● **WHAT TO WORK ON**
Below are records; count the lines that contain "isnull" and state only that count.

EXCERPTED RECORDS: Begin

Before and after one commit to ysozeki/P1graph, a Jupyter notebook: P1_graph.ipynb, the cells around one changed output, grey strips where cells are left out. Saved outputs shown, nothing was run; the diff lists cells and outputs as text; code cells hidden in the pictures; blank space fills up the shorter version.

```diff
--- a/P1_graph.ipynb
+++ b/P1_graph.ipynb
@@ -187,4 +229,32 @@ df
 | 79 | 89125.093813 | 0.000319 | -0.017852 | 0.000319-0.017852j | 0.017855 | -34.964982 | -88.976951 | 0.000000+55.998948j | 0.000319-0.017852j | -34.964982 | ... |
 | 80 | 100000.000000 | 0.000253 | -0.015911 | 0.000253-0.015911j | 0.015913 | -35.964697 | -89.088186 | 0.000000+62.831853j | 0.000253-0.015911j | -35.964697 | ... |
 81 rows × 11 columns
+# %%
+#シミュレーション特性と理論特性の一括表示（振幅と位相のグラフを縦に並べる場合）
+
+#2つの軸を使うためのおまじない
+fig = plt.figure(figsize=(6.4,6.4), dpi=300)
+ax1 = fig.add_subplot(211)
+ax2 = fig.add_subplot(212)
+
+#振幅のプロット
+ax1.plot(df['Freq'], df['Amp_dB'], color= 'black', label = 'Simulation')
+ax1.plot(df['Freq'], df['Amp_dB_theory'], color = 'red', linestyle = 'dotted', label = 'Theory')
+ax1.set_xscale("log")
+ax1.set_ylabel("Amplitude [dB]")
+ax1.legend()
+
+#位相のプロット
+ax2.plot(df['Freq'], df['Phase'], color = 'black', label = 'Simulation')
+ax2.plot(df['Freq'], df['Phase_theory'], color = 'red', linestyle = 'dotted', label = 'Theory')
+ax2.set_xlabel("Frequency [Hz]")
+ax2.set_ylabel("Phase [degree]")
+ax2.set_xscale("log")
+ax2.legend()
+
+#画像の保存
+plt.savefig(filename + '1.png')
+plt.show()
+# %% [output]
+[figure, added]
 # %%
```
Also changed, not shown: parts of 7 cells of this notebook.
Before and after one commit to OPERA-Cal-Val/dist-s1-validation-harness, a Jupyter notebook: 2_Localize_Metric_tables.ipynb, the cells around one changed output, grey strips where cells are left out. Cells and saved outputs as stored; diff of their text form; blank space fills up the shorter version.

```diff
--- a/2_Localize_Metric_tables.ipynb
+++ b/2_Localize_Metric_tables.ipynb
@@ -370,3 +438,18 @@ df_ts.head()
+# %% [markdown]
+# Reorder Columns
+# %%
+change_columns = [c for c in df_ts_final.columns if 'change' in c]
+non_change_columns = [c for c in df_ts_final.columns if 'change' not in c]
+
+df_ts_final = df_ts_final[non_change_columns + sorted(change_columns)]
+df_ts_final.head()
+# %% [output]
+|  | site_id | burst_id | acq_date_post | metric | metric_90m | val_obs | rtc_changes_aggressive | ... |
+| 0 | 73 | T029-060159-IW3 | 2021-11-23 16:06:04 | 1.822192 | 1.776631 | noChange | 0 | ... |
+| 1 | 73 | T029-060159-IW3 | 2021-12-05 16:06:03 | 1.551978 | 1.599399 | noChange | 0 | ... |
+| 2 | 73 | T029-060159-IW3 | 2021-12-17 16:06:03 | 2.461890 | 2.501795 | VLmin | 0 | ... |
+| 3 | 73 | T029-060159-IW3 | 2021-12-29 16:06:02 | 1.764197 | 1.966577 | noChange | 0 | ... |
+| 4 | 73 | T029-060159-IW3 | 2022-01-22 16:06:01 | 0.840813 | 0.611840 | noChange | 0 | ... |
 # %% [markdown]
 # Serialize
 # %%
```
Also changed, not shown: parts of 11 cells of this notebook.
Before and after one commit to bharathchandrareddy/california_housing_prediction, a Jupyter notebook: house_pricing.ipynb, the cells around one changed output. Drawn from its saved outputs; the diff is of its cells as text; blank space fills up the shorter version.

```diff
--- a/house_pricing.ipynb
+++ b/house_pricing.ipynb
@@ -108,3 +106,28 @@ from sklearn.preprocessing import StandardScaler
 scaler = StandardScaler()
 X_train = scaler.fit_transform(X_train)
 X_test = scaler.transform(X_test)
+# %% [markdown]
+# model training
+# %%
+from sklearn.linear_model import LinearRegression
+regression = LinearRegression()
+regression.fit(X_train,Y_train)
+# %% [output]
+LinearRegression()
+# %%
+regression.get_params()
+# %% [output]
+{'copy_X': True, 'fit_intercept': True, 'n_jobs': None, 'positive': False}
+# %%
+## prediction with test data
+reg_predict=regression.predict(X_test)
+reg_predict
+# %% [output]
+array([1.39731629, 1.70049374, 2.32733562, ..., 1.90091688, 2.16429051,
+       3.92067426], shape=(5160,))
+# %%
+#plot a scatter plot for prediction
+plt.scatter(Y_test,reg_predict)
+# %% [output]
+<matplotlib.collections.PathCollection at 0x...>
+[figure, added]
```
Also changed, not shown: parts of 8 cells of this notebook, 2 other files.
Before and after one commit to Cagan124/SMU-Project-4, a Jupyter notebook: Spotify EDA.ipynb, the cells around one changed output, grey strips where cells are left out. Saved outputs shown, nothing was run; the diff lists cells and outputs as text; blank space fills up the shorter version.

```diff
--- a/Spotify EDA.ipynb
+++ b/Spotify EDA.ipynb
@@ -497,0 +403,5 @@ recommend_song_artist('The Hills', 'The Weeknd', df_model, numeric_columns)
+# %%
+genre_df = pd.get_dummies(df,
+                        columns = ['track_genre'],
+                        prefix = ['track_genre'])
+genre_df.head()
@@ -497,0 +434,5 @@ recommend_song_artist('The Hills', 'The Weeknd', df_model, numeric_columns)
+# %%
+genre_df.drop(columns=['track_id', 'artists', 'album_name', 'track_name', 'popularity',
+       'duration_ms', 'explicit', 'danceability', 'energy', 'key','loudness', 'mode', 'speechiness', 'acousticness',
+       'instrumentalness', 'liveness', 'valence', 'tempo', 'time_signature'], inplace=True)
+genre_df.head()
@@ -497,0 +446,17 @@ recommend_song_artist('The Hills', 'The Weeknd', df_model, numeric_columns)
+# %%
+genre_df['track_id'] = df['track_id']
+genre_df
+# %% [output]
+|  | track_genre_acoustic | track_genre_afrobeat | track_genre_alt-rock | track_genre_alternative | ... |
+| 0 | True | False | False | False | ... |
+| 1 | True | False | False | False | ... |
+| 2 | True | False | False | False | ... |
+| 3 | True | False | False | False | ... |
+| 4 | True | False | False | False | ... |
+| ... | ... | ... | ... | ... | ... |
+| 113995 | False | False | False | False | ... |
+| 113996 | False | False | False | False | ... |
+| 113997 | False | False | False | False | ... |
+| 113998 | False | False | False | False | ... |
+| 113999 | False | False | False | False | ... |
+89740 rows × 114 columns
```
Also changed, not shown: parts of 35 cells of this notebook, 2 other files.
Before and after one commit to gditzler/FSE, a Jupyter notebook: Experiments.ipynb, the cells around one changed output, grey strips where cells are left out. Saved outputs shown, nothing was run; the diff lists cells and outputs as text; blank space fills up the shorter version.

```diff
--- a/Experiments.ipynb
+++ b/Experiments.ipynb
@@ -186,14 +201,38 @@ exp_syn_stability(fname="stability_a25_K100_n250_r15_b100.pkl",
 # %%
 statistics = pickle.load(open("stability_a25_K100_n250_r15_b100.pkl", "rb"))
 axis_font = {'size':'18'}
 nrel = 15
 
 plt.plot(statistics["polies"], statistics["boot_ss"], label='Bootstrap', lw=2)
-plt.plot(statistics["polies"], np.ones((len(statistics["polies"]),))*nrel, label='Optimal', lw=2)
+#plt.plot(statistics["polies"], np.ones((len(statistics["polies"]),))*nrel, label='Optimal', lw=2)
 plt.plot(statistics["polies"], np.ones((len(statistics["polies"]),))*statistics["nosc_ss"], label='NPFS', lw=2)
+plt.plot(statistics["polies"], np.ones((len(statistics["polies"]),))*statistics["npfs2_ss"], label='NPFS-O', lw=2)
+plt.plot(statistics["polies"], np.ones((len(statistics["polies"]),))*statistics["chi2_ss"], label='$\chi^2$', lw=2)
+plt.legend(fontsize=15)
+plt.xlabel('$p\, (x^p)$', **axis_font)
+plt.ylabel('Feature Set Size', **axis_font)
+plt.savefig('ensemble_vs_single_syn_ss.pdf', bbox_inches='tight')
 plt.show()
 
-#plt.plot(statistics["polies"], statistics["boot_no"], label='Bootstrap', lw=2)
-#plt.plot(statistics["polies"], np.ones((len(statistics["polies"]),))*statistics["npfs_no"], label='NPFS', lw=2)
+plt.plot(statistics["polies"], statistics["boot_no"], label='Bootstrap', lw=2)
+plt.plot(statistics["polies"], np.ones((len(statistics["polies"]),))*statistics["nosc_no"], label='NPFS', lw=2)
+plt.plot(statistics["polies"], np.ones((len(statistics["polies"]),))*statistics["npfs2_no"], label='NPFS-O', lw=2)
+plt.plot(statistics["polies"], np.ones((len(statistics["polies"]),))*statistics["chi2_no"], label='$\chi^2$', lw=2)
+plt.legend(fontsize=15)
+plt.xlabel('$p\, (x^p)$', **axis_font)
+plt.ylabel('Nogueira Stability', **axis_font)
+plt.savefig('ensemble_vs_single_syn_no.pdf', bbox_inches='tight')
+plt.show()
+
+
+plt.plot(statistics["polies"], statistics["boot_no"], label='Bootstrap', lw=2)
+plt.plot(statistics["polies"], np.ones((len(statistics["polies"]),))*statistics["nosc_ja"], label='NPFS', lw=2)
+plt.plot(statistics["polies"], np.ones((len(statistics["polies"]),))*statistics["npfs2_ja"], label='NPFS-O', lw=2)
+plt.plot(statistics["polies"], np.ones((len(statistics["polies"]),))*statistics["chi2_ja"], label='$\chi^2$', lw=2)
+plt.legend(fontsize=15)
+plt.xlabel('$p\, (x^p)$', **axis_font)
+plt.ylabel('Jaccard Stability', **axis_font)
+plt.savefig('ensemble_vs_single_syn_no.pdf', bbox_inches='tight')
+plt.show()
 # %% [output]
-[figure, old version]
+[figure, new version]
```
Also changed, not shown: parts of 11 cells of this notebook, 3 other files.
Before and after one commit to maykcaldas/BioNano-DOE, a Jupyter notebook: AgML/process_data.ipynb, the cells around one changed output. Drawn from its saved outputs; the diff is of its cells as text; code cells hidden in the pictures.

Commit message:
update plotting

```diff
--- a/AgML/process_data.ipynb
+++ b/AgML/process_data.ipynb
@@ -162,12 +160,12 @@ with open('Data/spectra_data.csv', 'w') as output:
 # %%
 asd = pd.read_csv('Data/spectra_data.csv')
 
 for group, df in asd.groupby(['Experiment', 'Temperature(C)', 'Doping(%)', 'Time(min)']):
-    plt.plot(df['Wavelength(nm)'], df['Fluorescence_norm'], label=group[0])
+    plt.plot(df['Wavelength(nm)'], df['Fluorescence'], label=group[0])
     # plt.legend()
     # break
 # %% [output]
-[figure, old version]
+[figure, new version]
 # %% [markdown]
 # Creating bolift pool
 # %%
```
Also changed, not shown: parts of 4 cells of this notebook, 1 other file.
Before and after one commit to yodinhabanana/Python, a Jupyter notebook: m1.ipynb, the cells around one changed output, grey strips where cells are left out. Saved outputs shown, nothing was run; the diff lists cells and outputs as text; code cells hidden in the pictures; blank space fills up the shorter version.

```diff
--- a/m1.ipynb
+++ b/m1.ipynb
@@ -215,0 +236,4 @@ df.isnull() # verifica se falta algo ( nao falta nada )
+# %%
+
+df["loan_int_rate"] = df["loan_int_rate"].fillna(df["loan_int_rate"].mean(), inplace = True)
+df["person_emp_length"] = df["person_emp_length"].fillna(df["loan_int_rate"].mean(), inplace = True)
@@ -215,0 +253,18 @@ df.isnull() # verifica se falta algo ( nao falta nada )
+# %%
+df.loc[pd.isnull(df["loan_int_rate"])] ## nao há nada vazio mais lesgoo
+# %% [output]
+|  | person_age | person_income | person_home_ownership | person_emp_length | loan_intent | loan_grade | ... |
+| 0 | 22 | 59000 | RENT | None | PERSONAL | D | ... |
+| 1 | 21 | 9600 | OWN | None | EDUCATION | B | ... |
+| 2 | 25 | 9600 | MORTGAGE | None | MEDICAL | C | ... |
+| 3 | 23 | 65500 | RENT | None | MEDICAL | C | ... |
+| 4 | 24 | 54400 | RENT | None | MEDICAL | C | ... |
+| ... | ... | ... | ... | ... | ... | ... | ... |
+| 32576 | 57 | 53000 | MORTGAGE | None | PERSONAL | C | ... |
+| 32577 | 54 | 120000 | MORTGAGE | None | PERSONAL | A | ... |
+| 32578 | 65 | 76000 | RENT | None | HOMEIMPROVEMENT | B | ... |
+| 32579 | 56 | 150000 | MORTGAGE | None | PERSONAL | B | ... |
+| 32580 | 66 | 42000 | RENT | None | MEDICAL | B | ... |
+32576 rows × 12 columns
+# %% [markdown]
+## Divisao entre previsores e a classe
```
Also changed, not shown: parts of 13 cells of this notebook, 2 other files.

EXCERPTED RECORDS: End

● **RESPONSE TO THE TASK**
3